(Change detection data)

######

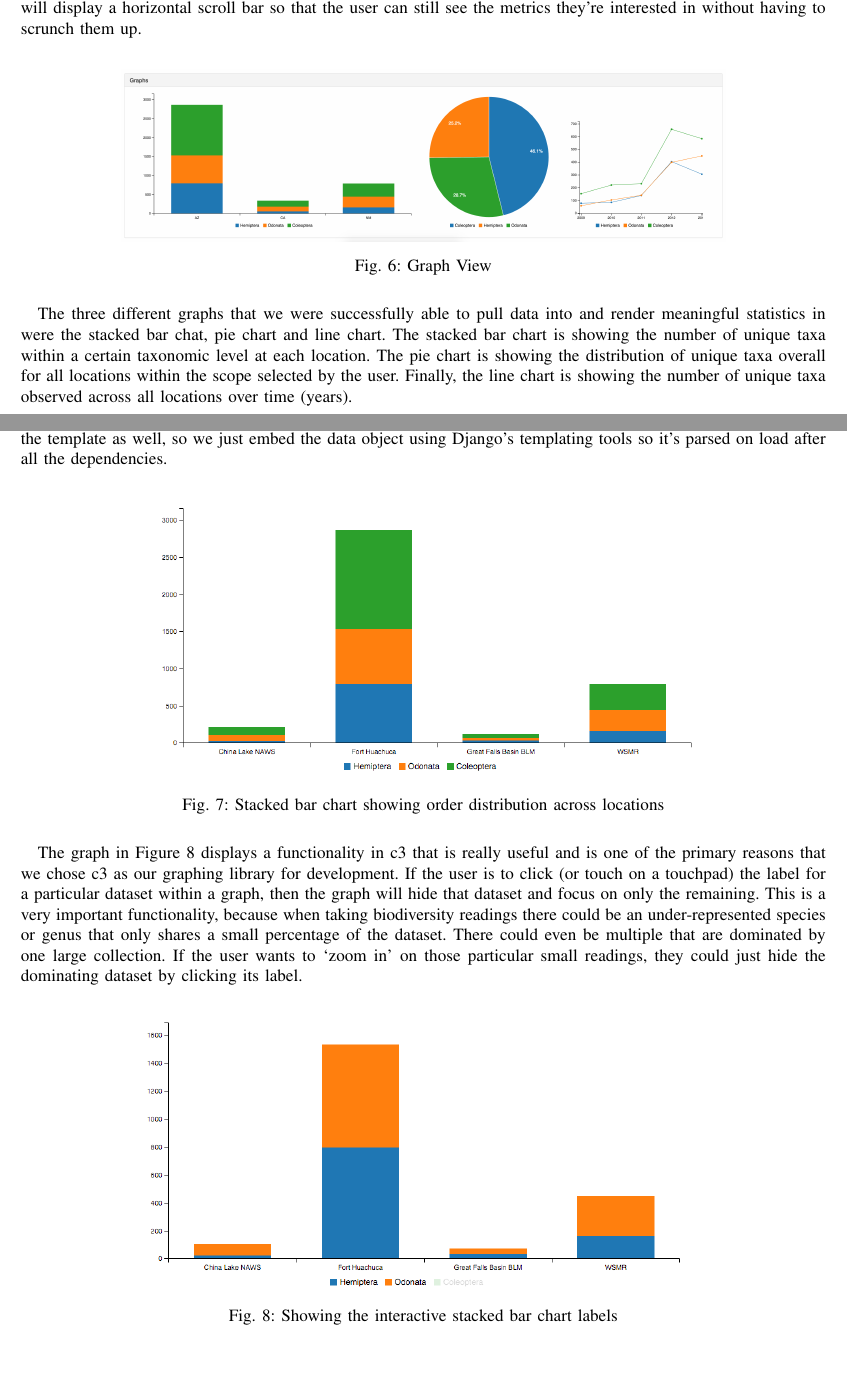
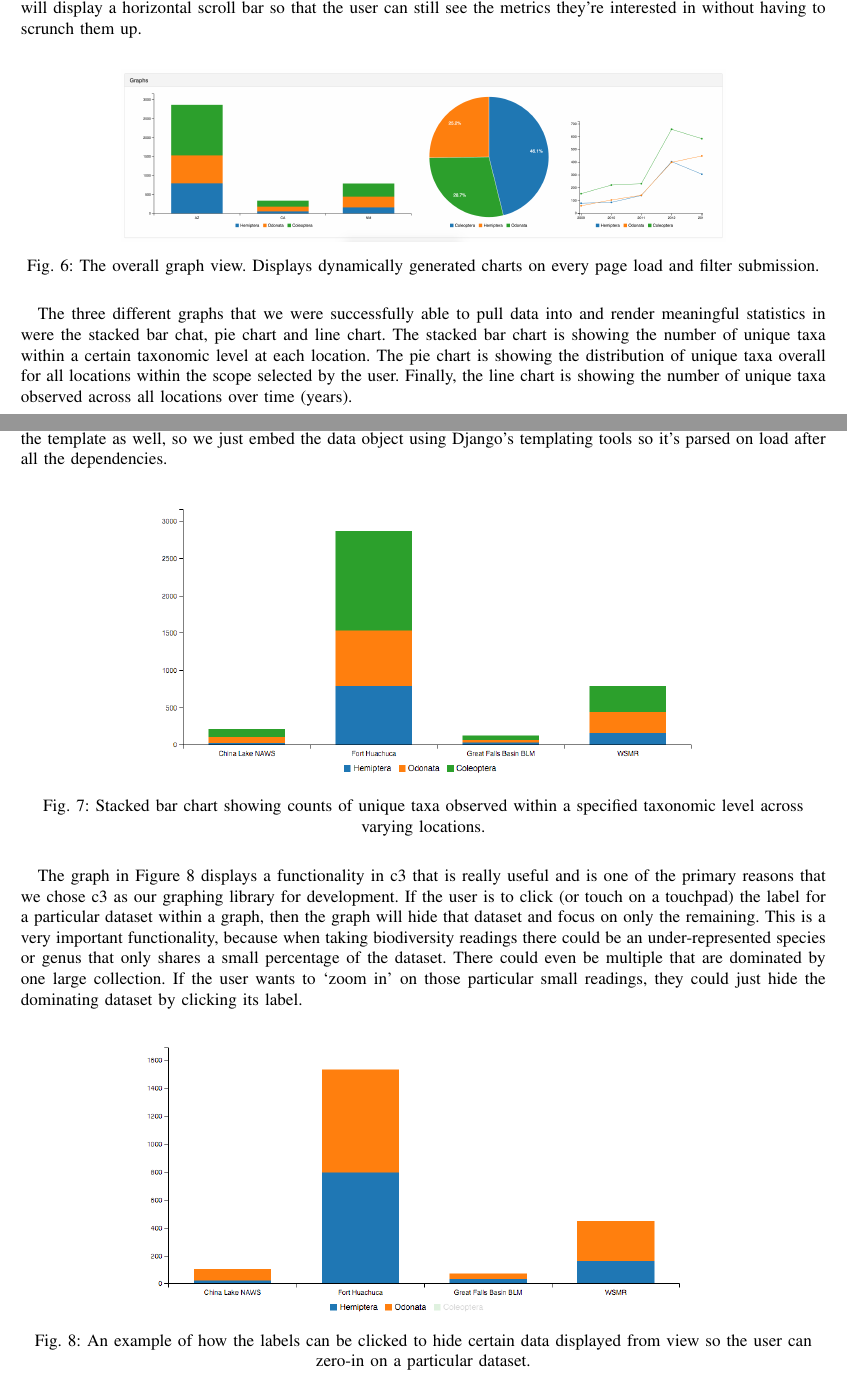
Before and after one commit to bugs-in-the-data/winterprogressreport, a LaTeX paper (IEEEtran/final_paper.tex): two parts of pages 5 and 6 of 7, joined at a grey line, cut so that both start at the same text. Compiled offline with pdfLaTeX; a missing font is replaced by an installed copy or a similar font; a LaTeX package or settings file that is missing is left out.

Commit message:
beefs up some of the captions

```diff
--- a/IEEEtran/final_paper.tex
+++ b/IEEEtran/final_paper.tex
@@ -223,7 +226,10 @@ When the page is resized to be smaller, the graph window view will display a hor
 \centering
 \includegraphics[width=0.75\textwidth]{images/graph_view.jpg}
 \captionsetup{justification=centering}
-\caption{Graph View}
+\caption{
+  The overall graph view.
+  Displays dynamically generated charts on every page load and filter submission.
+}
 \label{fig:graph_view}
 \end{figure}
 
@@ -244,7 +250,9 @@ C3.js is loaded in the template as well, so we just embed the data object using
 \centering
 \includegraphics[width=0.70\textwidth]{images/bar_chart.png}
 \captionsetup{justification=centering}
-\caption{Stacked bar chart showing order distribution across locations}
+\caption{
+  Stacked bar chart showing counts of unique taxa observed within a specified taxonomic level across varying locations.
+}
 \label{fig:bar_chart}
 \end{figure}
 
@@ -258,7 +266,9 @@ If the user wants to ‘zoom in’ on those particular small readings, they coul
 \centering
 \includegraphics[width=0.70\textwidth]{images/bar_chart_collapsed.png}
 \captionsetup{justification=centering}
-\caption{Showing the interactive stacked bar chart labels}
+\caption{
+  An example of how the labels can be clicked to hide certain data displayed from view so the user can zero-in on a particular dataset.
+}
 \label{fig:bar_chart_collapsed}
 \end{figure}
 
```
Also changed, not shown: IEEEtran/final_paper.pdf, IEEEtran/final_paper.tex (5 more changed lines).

######

Every line above with the word "textwidth" belongs in the answer, copied as written.

 \includegraphics[width=0.75\textwidth]{images/graph_view.jpg}
 \includegraphics[width=0.70\textwidth]{images/bar_chart.png}
 \includegraphics[width=0.70\textwidth]{images/bar_chart_collapsed.png}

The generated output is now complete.